Android version 4.0, dubbed “Ice Cream Sandwich,” will be released on Thursday for users of Asustek’s Eee Pad Transformer Prime tablet, making Asustek the world’s first tablet PC maker to adopt this open platform, Asustek vice president and general manager of its Eee system business unit Samson Hu (胡書賓) said.
“Our relationship with Google has improved and this year we have already planned products on open platforms, including Android and Windows,” Hu told a media briefing.
The Taipei-based manufacturer will unveil a 7-inch Android-powered tablet and a 10-inch model enabling higher screen resolution at the International Consumer Electronics Show (CES) at the Las Vegas Convention Center in the US next week, with another two 10-inch Android products to be launched in the first half of this year, he said.

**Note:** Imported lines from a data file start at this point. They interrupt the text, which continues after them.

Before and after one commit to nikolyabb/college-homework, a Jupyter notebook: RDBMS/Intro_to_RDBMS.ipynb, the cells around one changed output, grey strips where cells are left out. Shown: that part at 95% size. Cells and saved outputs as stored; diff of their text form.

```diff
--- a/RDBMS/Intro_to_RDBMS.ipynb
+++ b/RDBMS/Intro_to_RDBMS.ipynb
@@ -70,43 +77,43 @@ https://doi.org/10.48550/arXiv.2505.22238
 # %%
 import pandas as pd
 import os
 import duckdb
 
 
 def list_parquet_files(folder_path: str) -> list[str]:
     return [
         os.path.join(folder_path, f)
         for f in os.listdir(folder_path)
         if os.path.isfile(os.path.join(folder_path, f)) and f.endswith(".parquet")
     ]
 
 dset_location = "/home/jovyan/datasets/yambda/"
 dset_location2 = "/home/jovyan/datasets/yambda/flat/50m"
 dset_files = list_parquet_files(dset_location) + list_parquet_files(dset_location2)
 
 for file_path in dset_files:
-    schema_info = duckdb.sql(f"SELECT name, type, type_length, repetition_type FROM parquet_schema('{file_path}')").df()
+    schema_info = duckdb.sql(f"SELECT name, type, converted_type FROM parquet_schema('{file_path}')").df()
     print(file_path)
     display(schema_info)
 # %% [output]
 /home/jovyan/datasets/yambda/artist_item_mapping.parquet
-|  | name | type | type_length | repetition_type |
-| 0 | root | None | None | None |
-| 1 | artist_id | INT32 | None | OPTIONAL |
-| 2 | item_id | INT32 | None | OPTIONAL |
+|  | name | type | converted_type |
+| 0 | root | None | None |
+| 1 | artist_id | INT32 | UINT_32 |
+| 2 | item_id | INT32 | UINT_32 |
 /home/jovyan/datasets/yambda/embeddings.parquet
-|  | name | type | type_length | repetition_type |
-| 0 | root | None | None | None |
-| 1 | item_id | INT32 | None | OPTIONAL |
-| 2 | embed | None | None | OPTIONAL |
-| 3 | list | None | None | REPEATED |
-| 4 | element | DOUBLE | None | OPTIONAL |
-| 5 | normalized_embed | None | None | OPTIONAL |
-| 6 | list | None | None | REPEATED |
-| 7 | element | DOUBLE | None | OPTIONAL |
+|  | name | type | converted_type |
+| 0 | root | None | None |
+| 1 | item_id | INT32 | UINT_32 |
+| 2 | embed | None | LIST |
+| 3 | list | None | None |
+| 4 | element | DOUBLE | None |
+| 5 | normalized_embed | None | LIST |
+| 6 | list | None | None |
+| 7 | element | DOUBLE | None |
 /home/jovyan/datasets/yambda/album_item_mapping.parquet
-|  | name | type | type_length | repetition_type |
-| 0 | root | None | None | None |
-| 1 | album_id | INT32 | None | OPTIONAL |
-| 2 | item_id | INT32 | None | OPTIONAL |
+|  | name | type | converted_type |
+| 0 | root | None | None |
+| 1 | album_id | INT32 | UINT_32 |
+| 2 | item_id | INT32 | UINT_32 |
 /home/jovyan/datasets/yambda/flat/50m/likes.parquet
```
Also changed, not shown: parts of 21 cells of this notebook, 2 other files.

Asustek also plans to introduce a tablet featuring Microsoft Corp’s Windows 8 system and a chipset from ARM Holdings PLC in the second half of this year, but shipments will be limited this year because of the product’s late launch, Hu said.
Meanwhile, the company expects to begin shipping the 3G version of the Transformer Prime in March, which will offer better global positioning system (GPS) connectivity than the Wi-Fi version.
To deal with the increasing numbers of tablet products, Asustek plans to expand its staff of researchers working on Android software this year from 300 people to 400, with another 150 engineers focusing on the Windows platform, according to the company.
Other electronics makers will also present new tablet computers at the CES next week, but far less than last year, when more than 80 contenders were fielded.
Forrester analyst Sarah Rothman Epps expects Motorola Mobility Holdings Inc, Toshiba Corp, Acer Inc (宏碁) and others to introduce tablets powered by Android software.
“Will they sell better than last year? I don’t expect to see any barn-burners, but there’s reason to be optimistic,” she said.
The percentage of US tablet shoppers who said they prefered Android systems doubled to 18 percent in the first 10 months of last year, according to Forrester.
While tablet computers aspiring to unseat Apple’s market-ruling iPads were the rage at last year’s CES, slim yet powerful laptop computers referred to as “ultrabooks” are expected to crowd the spotlight next week.
CES organizers on Thursday predicted that 30 to 40 new ultrabooks would debut at the show.